Description of the task: Select every line below containing the word "Before".

Source data:
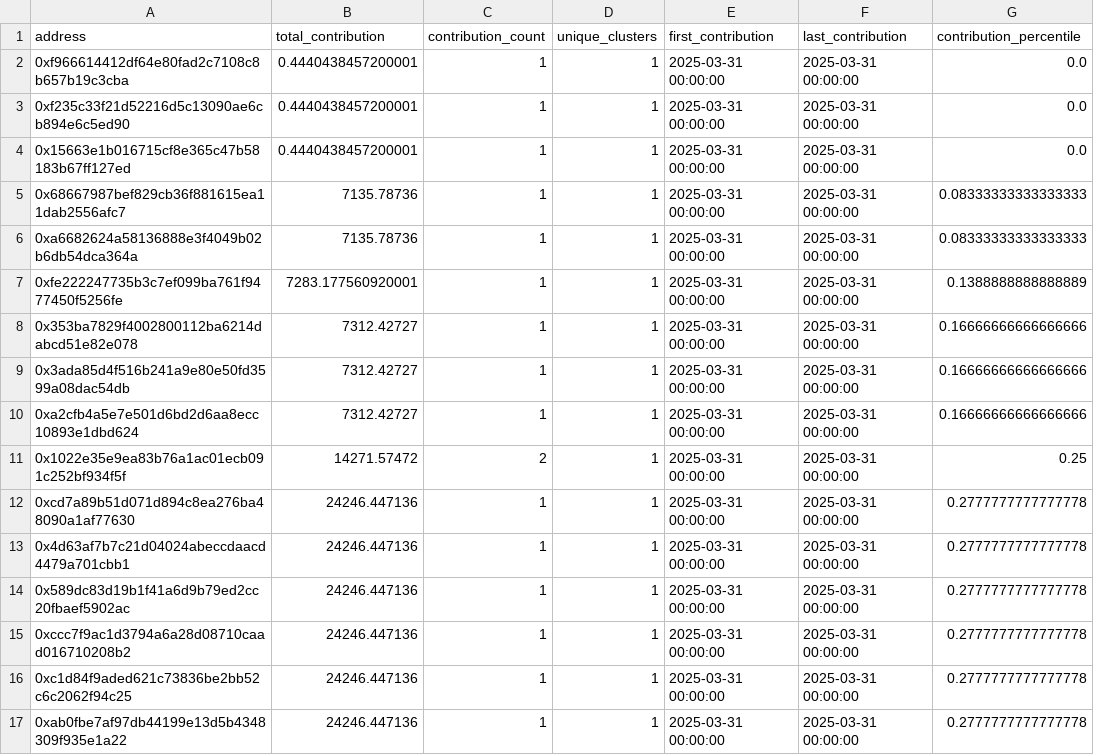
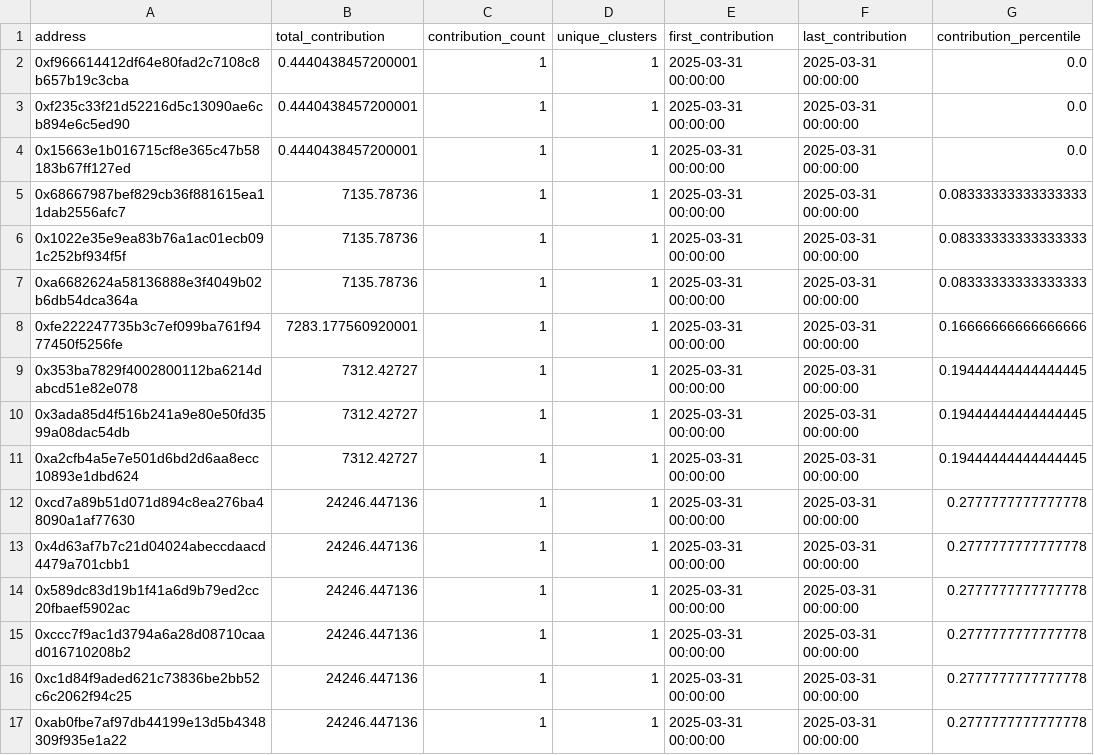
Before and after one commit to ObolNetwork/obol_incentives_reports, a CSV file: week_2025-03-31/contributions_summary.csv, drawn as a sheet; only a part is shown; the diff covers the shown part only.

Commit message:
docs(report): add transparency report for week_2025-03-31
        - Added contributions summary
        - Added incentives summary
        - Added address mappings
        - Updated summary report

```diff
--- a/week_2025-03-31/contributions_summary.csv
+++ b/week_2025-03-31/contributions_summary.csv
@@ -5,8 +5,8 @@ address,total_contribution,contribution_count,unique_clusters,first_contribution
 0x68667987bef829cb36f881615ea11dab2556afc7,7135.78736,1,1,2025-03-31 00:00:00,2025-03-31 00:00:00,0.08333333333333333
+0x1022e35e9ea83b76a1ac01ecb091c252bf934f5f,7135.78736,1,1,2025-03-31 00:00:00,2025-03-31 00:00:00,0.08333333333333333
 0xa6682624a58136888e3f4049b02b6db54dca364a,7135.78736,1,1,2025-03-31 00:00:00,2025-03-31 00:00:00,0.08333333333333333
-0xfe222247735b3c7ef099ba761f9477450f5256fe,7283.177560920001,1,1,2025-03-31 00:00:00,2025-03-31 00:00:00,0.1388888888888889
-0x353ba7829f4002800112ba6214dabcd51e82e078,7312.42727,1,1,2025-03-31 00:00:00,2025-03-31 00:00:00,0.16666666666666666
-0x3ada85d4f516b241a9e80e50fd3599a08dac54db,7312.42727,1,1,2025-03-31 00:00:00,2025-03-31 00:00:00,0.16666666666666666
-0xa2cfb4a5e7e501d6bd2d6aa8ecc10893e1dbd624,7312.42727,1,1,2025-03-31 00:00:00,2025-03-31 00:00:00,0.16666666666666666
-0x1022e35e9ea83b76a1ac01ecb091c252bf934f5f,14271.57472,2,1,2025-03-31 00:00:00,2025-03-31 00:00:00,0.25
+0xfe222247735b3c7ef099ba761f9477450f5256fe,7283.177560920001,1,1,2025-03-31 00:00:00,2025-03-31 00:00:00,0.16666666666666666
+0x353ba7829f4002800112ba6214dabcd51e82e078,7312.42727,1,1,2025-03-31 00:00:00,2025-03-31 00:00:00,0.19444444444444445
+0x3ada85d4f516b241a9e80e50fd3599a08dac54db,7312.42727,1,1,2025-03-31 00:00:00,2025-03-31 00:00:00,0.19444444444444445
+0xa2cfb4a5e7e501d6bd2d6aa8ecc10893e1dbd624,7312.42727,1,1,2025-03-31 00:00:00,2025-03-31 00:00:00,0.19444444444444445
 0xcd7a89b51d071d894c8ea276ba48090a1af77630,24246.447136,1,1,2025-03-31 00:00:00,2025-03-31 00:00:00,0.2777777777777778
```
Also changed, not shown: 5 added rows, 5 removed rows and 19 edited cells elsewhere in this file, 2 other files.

--

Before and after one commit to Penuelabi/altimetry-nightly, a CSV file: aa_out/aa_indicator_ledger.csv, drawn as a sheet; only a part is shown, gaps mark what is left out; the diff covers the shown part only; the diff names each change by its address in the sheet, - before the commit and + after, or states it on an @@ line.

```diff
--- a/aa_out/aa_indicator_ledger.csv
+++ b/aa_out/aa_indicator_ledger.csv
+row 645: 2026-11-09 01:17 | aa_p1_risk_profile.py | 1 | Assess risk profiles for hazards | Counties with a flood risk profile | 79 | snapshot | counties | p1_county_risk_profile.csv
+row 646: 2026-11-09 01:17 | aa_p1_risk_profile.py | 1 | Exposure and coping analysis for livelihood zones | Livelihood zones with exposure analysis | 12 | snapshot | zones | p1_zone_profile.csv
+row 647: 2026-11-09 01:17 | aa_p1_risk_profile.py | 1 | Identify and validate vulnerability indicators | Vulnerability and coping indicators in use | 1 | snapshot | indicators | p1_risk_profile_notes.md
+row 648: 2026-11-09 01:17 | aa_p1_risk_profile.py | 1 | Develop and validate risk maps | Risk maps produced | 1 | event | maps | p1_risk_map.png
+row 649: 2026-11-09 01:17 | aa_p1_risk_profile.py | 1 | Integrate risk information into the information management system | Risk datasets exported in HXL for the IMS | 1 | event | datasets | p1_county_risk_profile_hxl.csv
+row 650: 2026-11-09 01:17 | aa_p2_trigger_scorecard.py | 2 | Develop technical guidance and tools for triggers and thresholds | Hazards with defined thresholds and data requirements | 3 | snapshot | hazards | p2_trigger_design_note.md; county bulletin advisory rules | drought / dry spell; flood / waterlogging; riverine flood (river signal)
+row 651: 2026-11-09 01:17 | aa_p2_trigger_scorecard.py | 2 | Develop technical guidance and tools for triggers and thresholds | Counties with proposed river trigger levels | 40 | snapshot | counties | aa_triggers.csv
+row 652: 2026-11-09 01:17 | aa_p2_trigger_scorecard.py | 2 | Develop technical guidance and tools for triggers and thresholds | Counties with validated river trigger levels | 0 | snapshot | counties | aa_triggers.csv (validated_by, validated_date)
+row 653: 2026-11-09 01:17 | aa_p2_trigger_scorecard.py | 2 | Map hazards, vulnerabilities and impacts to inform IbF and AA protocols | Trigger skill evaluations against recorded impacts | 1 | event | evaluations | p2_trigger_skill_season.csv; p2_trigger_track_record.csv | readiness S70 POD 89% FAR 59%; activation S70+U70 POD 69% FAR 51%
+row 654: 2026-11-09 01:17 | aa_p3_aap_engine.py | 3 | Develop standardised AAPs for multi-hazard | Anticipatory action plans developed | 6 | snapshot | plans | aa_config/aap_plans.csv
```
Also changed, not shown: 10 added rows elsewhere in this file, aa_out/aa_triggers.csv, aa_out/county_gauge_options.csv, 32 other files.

Response below:
Before and after one commit to ObolNetwork/obol_incentives_reports, a CSV file: week_2025-03-31/contributions_summary.csv, drawn as a sheet; only a part is shown; the diff covers the shown part only.
Before and after one commit to Penuelabi/altimetry-nightly, a CSV file: aa_out/aa_indicator_ledger.csv, drawn as a sheet; only a part is shown, gaps mark what is left out; the diff covers the shown part only; the diff names each change by its address in the sheet, - before the commit and + after, or states it on an @@ line.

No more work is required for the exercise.